Front-end code edit data:
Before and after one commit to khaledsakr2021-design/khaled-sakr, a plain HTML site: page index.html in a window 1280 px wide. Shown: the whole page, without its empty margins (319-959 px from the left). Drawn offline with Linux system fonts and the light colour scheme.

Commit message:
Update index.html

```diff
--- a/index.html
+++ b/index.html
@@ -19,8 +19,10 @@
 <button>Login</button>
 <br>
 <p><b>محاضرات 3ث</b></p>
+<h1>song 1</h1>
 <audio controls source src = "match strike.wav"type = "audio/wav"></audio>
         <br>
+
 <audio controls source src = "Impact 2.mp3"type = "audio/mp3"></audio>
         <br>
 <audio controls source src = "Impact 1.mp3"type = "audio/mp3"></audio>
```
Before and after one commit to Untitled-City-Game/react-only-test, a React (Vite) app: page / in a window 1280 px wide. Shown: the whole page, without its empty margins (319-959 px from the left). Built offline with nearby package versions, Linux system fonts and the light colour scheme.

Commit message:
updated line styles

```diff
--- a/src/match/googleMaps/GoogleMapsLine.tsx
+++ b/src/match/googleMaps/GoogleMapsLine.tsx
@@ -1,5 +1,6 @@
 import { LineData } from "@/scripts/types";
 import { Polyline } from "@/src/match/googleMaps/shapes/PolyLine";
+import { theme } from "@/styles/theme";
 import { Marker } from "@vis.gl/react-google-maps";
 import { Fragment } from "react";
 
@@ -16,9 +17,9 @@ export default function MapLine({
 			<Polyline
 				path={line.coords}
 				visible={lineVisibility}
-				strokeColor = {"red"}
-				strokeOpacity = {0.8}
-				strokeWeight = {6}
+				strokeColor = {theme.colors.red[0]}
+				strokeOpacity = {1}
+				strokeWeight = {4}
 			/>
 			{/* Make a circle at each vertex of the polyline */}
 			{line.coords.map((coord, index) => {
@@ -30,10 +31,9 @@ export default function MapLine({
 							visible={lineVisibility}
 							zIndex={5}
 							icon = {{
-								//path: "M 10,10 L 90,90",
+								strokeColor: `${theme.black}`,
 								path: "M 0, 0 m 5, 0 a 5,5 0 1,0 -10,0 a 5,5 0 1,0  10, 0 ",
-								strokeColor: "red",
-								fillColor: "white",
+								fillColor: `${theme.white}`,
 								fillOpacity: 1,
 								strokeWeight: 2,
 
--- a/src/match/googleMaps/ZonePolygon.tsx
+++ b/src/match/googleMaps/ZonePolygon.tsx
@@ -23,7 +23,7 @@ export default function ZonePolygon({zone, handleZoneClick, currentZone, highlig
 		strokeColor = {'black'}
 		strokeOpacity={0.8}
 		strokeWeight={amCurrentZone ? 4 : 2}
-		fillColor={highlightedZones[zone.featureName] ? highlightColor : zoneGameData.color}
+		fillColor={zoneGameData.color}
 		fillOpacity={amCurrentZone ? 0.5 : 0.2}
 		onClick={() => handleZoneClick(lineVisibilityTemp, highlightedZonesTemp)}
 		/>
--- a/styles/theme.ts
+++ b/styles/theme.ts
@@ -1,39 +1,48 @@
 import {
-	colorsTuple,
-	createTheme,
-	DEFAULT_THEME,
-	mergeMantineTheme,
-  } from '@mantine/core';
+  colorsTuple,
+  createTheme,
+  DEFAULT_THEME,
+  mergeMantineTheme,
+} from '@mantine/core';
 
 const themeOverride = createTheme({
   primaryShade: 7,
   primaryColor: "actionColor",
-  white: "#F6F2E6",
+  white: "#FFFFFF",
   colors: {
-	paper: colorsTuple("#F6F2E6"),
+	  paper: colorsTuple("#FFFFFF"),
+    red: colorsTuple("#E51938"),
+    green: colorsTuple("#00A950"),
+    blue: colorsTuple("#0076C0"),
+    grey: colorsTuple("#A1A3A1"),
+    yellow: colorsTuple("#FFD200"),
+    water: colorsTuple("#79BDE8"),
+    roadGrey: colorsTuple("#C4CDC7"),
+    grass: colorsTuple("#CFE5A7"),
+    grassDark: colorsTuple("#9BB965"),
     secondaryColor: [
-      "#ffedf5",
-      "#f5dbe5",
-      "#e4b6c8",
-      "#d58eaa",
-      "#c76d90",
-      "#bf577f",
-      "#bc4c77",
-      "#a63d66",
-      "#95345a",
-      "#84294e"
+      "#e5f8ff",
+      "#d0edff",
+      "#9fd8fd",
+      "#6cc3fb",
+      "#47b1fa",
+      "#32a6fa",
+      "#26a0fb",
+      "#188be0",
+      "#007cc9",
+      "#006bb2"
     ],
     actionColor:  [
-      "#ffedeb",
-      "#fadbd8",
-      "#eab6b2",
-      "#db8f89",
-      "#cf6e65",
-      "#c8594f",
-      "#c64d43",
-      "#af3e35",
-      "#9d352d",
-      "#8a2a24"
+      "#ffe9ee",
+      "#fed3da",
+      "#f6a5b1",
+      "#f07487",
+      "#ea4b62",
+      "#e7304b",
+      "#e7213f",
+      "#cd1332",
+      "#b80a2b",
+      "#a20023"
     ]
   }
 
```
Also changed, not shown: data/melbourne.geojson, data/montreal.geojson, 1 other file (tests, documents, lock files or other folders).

What you need to do:
Without changing a word, write out each entry again.

Expected answer:
Before and after one commit to khaledsakr2021-design/khaled-sakr, a plain HTML site: page index.html in a window 1280 px wide. Shown: the whole page, without its empty margins (319-959 px from the left). Drawn offline with Linux system fonts and the light colour scheme.

Commit message:
Update index.html

```diff
--- a/index.html
+++ b/index.html
@@ -19,8 +19,10 @@
 <button>Login</button>
 <br>
 <p><b>محاضرات 3ث</b></p>
+<h1>song 1</h1>
 <audio controls source src = "match strike.wav"type = "audio/wav"></audio>
         <br>
+
 <audio controls source src = "Impact 2.mp3"type = "audio/mp3"></audio>
         <br>
 <audio controls source src = "Impact 1.mp3"type = "audio/mp3"></audio>
```
Before and after one commit to Untitled-City-Game/react-only-test, a React (Vite) app: page / in a window 1280 px wide. Shown: the whole page, without its empty margins (319-959 px from the left). Built offline with nearby package versions, Linux system fonts and the light colour scheme.

Commit message:
updated line styles

```diff
--- a/src/match/googleMaps/GoogleMapsLine.tsx
+++ b/src/match/googleMaps/GoogleMapsLine.tsx
@@ -1,5 +1,6 @@
 import { LineData } from "@/scripts/types";
 import { Polyline } from "@/src/match/googleMaps/shapes/PolyLine";
+import { theme } from "@/styles/theme";
 import { Marker } from "@vis.gl/react-google-maps";
 import { Fragment } from "react";
 
@@ -16,9 +17,9 @@ export default function MapLine({
 			<Polyline
 				path={line.coords}
 				visible={lineVisibility}
-				strokeColor = {"red"}
-				strokeOpacity = {0.8}
-				strokeWeight = {6}
+				strokeColor = {theme.colors.red[0]}
+				strokeOpacity = {1}
+				strokeWeight = {4}
 			/>
 			{/* Make a circle at each vertex of the polyline */}
 			{line.coords.map((coord, index) => {
@@ -30,10 +31,9 @@ export default function MapLine({
 							visible={lineVisibility}
 							zIndex={5}
 							icon = {{
-								//path: "M 10,10 L 90,90",
+								strokeColor: `${theme.black}`,
 								path: "M 0, 0 m 5, 0 a 5,5 0 1,0 -10,0 a 5,5 0 1,0  10, 0 ",
-								strokeColor: "red",
-								fillColor: "white",
+								fillColor: `${theme.white}`,
 								fillOpacity: 1,
 								strokeWeight: 2,
 
--- a/src/match/googleMaps/ZonePolygon.tsx
+++ b/src/match/googleMaps/ZonePolygon.tsx
@@ -23,7 +23,7 @@ export default function ZonePolygon({zone, handleZoneClick, currentZone, highlig
 		strokeColor = {'black'}
 		strokeOpacity={0.8}
 		strokeWeight={amCurrentZone ? 4 : 2}
-		fillColor={highlightedZones[zone.featureName] ? highlightColor : zoneGameData.color}
+		fillColor={zoneGameData.color}
 		fillOpacity={amCurrentZone ? 0.5 : 0.2}
 		onClick={() => handleZoneClick(lineVisibilityTemp, highlightedZonesTemp)}
 		/>
--- a/styles/theme.ts
+++ b/styles/theme.ts
@@ -1,39 +1,48 @@
 import {
-	colorsTuple,
-	createTheme,
-	DEFAULT_THEME,
-	mergeMantineTheme,
-  } from '@mantine/core';
+  colorsTuple,
+  createTheme,
+  DEFAULT_THEME,
+  mergeMantineTheme,
+} from '@mantine/core';
 
 const themeOverride = createTheme({
   primaryShade: 7,
   primaryColor: "actionColor",
-  white: "#F6F2E6",
+  white: "#FFFFFF",
   colors: {
-	paper: colorsTuple("#F6F2E6"),
+	  paper: colorsTuple("#FFFFFF"),
+    red: colorsTuple("#E51938"),
+    green: colorsTuple("#00A950"),
+    blue: colorsTuple("#0076C0"),
+    grey: colorsTuple("#A1A3A1"),
+    yellow: colorsTuple("#FFD200"),
+    water: colorsTuple("#79BDE8"),
+    roadGrey: colorsTuple("#C4CDC7"),
+    grass: colorsTuple("#CFE5A7"),
+    grassDark: colorsTuple("#9BB965"),
     secondaryColor: [
-      "#ffedf5",
-      "#f5dbe5",
-      "#e4b6c8",
-      "#d58eaa",
-      "#c76d90",
-      "#bf577f",
-      "#bc4c77",
-      "#a63d66",
-      "#95345a",
-      "#84294e"
+      "#e5f8ff",
+      "#d0edff",
+      "#9fd8fd",
+      "#6cc3fb",
+      "#47b1fa",
+      "#32a6fa",
+      "#26a0fb",
+      "#188be0",
+      "#007cc9",
+      "#006bb2"
     ],
     actionColor:  [
-      "#ffedeb",
-      "#fadbd8",
-      "#eab6b2",
-      "#db8f89",
-      "#cf6e65",
-      "#c8594f",
-      "#c64d43",
-      "#af3e35",
-      "#9d352d",
-      "#8a2a24"
+      "#ffe9ee",
+      "#fed3da",
+      "#f6a5b1",
+      "#f07487",
+      "#ea4b62",
+      "#e7304b",
+      "#e7213f",
+      "#cd1332",
+      "#b80a2b",
+      "#a20023"
     ]
   }
 
```
Also changed, not shown: data/melbourne.geojson, data/montreal.geojson, 1 other file (tests, documents, lock files or other folders).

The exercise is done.